Mike Allison of the Central American Politics blog has some great commentary on two stories that appeared in the news today.
From his blog:
Please tell me that I am wrong but I am under the impression that 2013 has been a major step back in Guatemala.
Freedom of the press has declined with cyberthreats and physical threats against El Periodico and its employees. At least four journalists have been murdered so far this year.
The criminalization of social protest has worsened with government officials and businessmen characterizing civil society leaders as terrorists and their struggle against injustice as terrorism. The Human Rights Defenders Protection Unit in Guatemala (UDEFEGUA) recorded 568 attacks against human rights defenders during the first eight months of 2013 compared to 305 in 2012. Twenty-two human rights defenders and four journalists have been killed so far this year. (See here, here, here, and here)
Freedom of expression and belief have come under attack.

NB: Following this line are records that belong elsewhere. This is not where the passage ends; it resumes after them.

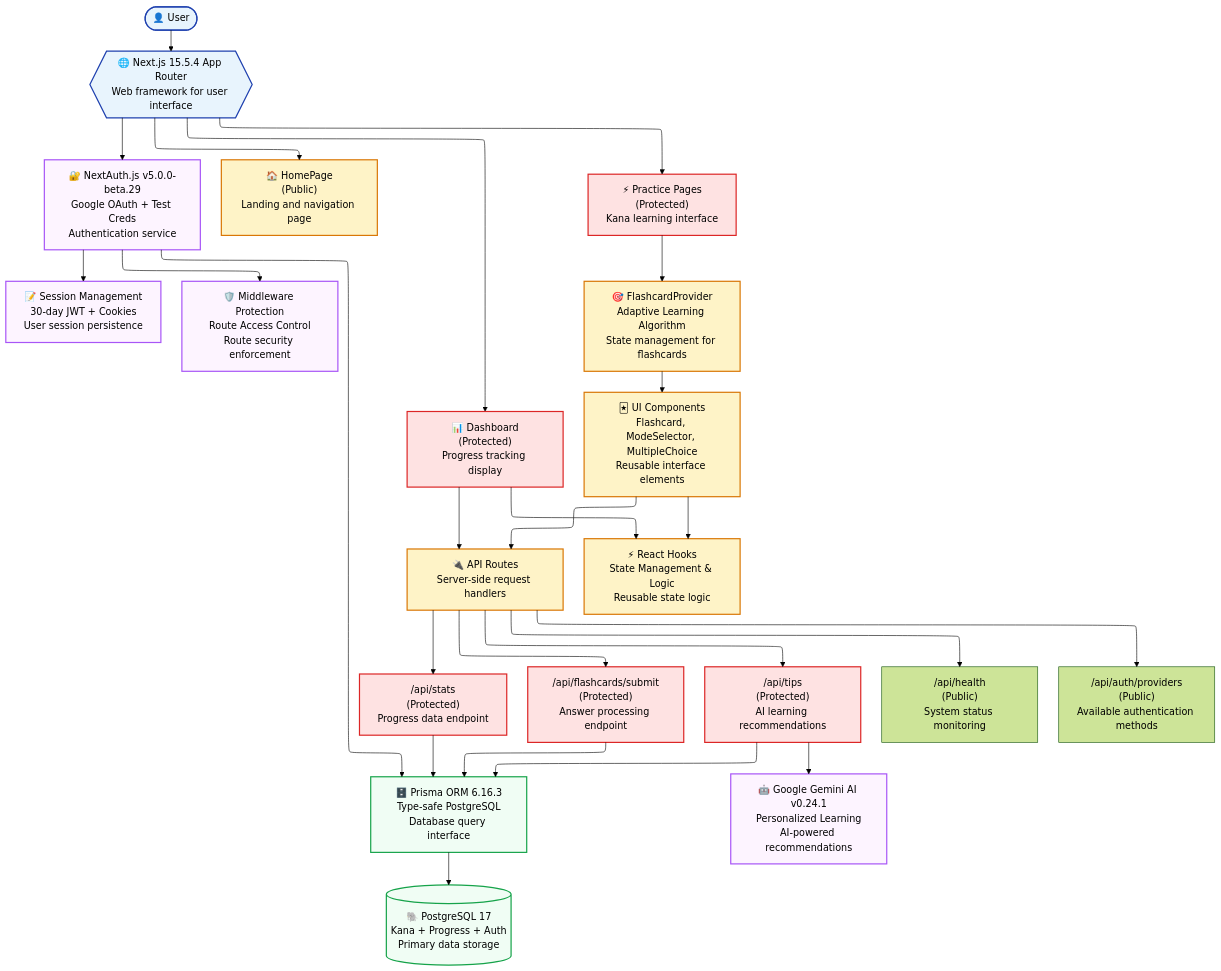
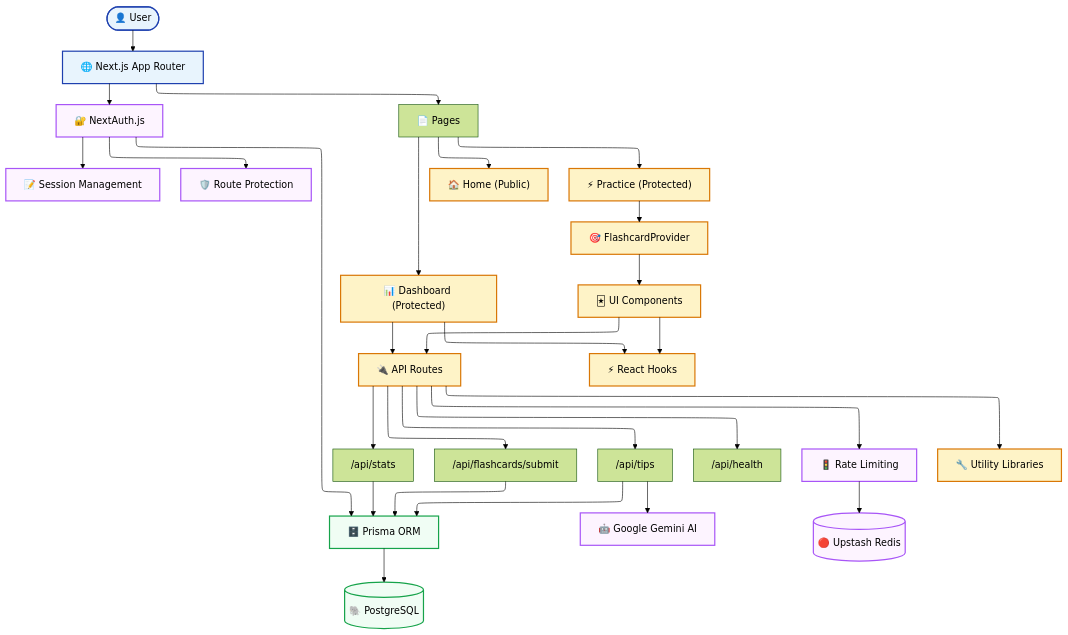
One commit to sakan811/SakuMari changed the diagram in docs/mermaid/system.mmd. Above: the diagram before and after it, drawn with Mermaid. The commit also changed 2 other files, not shown here.

Commit message:
docs: simplify Mermaid diagrams with cleaner structure

```diff
--- a/docs/mermaid/system.mmd
+++ b/docs/mermaid/system.mmd
@@ -1,59 +1,55 @@
 ---
 config:
   theme: 'forest'
   defaultRenderer: "elk"
   layout: elk
 ---
 flowchart TD
-    %% User Interface Layer
-    User([👤 User]) --> Browser{{"🌐 Next.js 15.5.4 App Router<br/>Web framework for user interface"}}
+    User([👤 User]) --> Browser["🌐 Next.js App Router"]
 
-    %% Authentication Flow
-    Browser --> Auth["🔐 NextAuth.js v5.0.0-beta.29<br/>Google OAuth + Test Creds<br/>Authentication service"]
-    Auth --> Session["📝 Session Management<br/>30-day JWT + Cookies<br/>User session persistence"]
-    Auth --> Middleware["🛡️ Middleware Protection<br/>Route Access Control<br/>Route security enforcement"]
+    Browser --> Auth["🔐 NextAuth.js"]
+    Auth --> Session["📝 Session Management"]
+    Auth --> Middleware["🛡️ Route Protection"]
 
-    %% Page Routes
-    Browser --> Home["🏠 HomePage<br/>(Public)<br/>Landing and navigation page"]
-    Browser --> Practice["⚡ Practice Pages<br/>(Protected)<br/>Kana learning interface"]
-    Browser --> Dashboard["📊 Dashboard<br/>(Protected)<br/>Progress tracking display"]
+    Browser --> Pages["📄 Pages"]
+    Pages --> Home["🏠 Home (Public)"]
+    Pages --> Practice["⚡ Practice (Protected)"]
+    Pages --> Dashboard["📊 Dashboard (Protected)"]
 
-    %% React Context & State
-    Practice --> Provider["🎯 FlashcardProvider<br/>Adaptive Learning Algorithm<br/>State management for flashcards"]
-    Provider --> Components["🃏 UI Components<br/>Flashcard, ModeSelector, MultipleChoice<br/>Reusable interface elements"]
+    Practice --> Provider["🎯 FlashcardProvider"]
+    Provider --> Components["🃏 UI Components"]
 
-    %% API Layer
-    Components --> API["🔌 API Routes<br/>Server-side request handlers"]
+    Components --> API["🔌 API Routes"]
     Dashboard --> API
-    API --> Stats["/api/stats<br/>(Protected)<br/>Progress data endpoint"]
-    API --> Submit["/api/flashcards/submit<br/>(Protected)<br/>Answer processing endpoint"]
-    API --> Tips["/api/tips<br/>(Protected)<br/>AI learning recommendations"]
-    API --> Health["/api/health<br/>(Public)<br/>System status monitoring"]
-    API --> AuthProviders["/api/auth/providers<br/>(Public)<br/>Available authentication methods"]
 
-    %% Data Layer
-    Stats --> Prisma["🗄️ Prisma ORM 6.16.3<br/>Type-safe PostgreSQL<br/>Database query interface"]
+    API --> Stats["/api/stats"]
+    API --> Submit["/api/flashcards/submit"]
+    API --> Tips["/api/tips"]
+    API --> Health["/api/health"]
+
+    Stats --> Prisma["🗄️ Prisma ORM"]
     Submit --> Prisma
     Tips --> Prisma
     Auth --> Prisma
-    Prisma --> DB[(🐘 PostgreSQL 17<br/>Kana + Progress + Auth<br/>Primary data storage)]
+    Prisma --> DB[(🐘 PostgreSQL)]
 
-    %% AI Integration
-    Tips --> Gemini["🤖 Google Gemini AI v0.24.1<br/>Personalized Learning<br/>AI-powered recommendations"]
+    Tips --> Gemini["🤖 Google Gemini AI"]
 
-    %% Custom Hooks
-    Components --> Hooks["⚡ React Hooks<br/>State Management & Logic<br/>Reusable state logic"]
+    Components --> Hooks["⚡ React Hooks"]
     Dashboard --> Hooks
 
-    %% Styling
+    API --> RateLimit["🚦 Rate Limiting"]
+    API --> Utils["🔧 Utility Libraries"]
+
+    RateLimit --> Redis[(🔴 Upstash Redis)]
+
     classDef userLayer fill:#e8f4fd,stroke:#1e40af,stroke-width:2px
     classDef appLayer fill:#fef3c7,stroke:#d97706,stroke-width:2px
     classDef dataLayer fill:#f0fdf4,stroke:#16a34a,stroke-width:2px
     classDef aiLayer fill:#fdf4ff,stroke:#a855f7,stroke-width:2px
-    classDef protectedRoute fill:#fee2e2,stroke:#dc2626,stroke-width:2px
+    classDef infraLayer fill:#fefce8,stroke:#eab308,stroke-width:2px
 
     class User,Browser userLayer
-    class Home,Practice,Dashboard,Provider,Components,API,Hooks appLayer
+    class Home,Practice,Dashboard,Provider,Components,API,Hooks,Utils appLayer
     class Prisma,DB dataLayer
-    class Auth,Session,Gemini,Middleware aiLayer
-    class Practice,Dashboard,Stats,Submit,Tips protectedRoute
+    class Auth,Session,Gemini,Middleware,RateLimit,Redis aiLayer
```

The offices of the Association for the Advancement of Social Sciences (AVANSCO) were burglarized in January shortly before it was scheduled to publish a report related to its work on the history of the police. The Central American Institute for Social Democracy Studies and the private office of the UN Special Rapporteur on Freedom of Opinion and Expression, Frank La Rue, were burglarized in July during which documents and computers were stolen.
The public prosecutor’s office and the courts have shown improvement although much of that improvement has been overshadowed by the questionable decision by the Constitutional Court to overturn the Rios Montt verdict. Lawyers from abroad voiced concerns that the court’s ruling had made more uncertain the role of the judiciary in the country which was not good for investors. The deaths of labor leaders have also caused concern for Guatemala’s trade relations with Europe and the United States.
President Otto Perez Molina announced a two-year moratorium on mining concessions which ticked off the business community and didn’t satisfy grassroots activists. The president has just sent in the army to secure five of the country’s customs houses because of corruption and fraud.
And to top it all off, the president of the Bank of Guatemala (Banguat), Edgar Barquín, recently made a presentation to Congress on how the “Confidence Index of Guatemala fell from 80 to 36 percent in the last six months due to insecurity, social unrest and lack of legal certainty for investors.”
In what world are these businessmen living?